Data entries
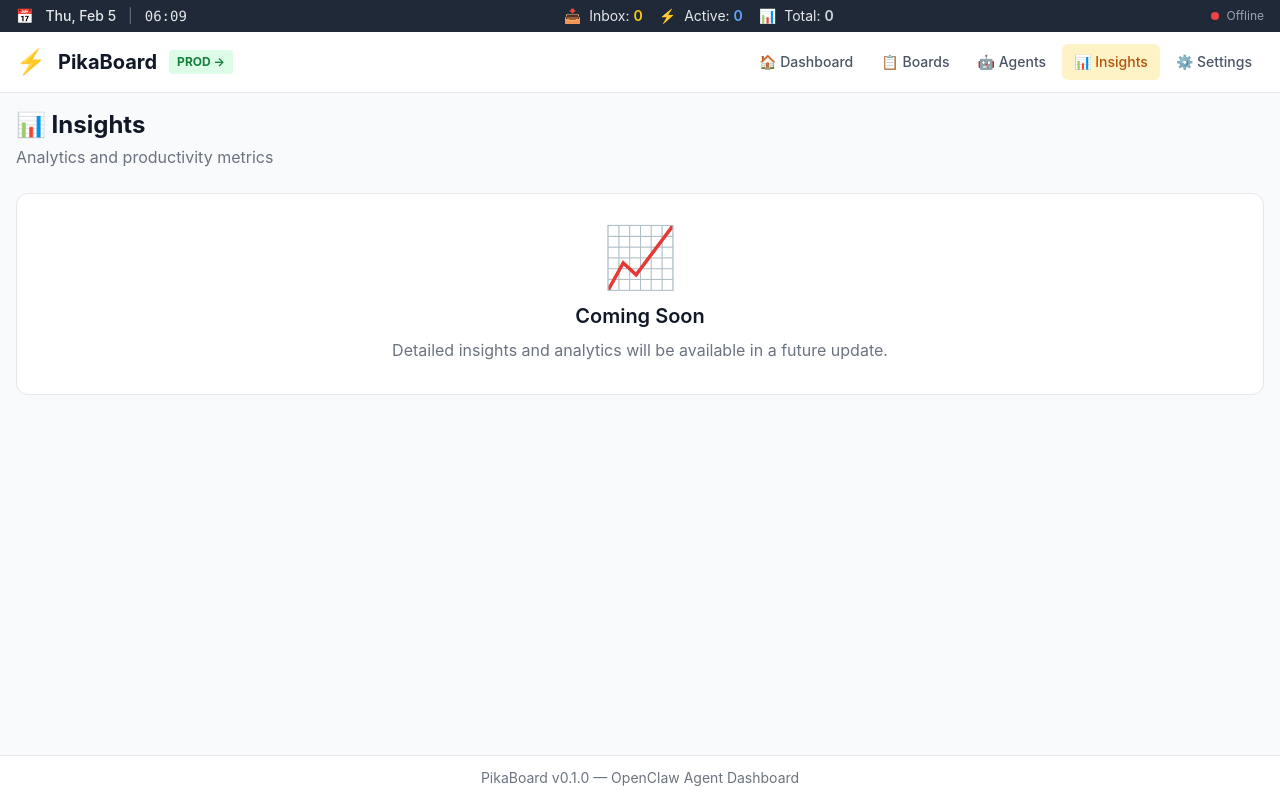
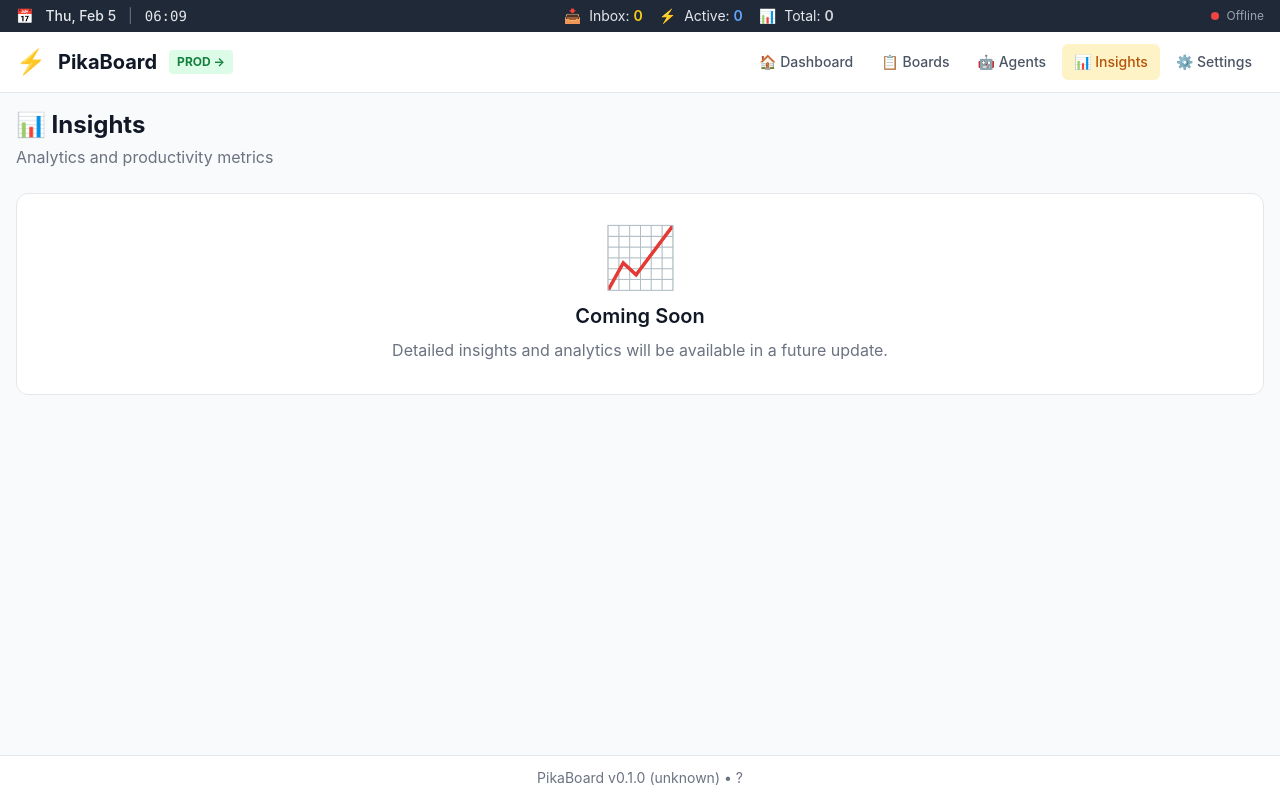
Before and after one commit to angelstreet/pikaboard, a React (Vite) app in the folder frontend/: page /insights in a window 1280 px wide. Built offline with nearby package versions, Linux system fonts and the light colour scheme; no server answers.

Commit message:
feat: show version/branch/commit in footer, update deploy scripts

```diff
--- a/frontend/src/components/Layout.tsx
+++ b/frontend/src/components/Layout.tsx
@@ -9,6 +9,11 @@ const navItems = [
   { path: '/insights', label: '📊 Insights', title: 'Insights' },
   { path: '/settings', label: '⚙️ Settings', title: 'Settings' },
 ];
+
+// Build info from env vars (set at build time)
+const VERSION = import.meta.env.VITE_VERSION || '0.1.0';
+const BRANCH = import.meta.env.VITE_BRANCH || 'unknown';
+const COMMIT = import.meta.env.VITE_COMMIT || '?';
 
 export default function Layout() {
   const location = useLocation();
@@ -53,7 +58,7 @@ export default function Layout() {
 
       {/* Footer */}
       <footer className="bg-white border-t border-gray-200 py-3 text-center text-sm text-gray-500">
-        PikaBoard v0.1.0 — OpenClaw Agent Dashboard
+        PikaBoard v{VERSION} ({BRANCH}) • {COMMIT}
       </footer>
     </div>
   );
```
Also changed, not shown: 2 other files (tests, documents, lock files or other folders).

• YOUR ASSIGNMENT
Report how many lines above include "import". Nothing else.

• SOLVED EXERCISE
3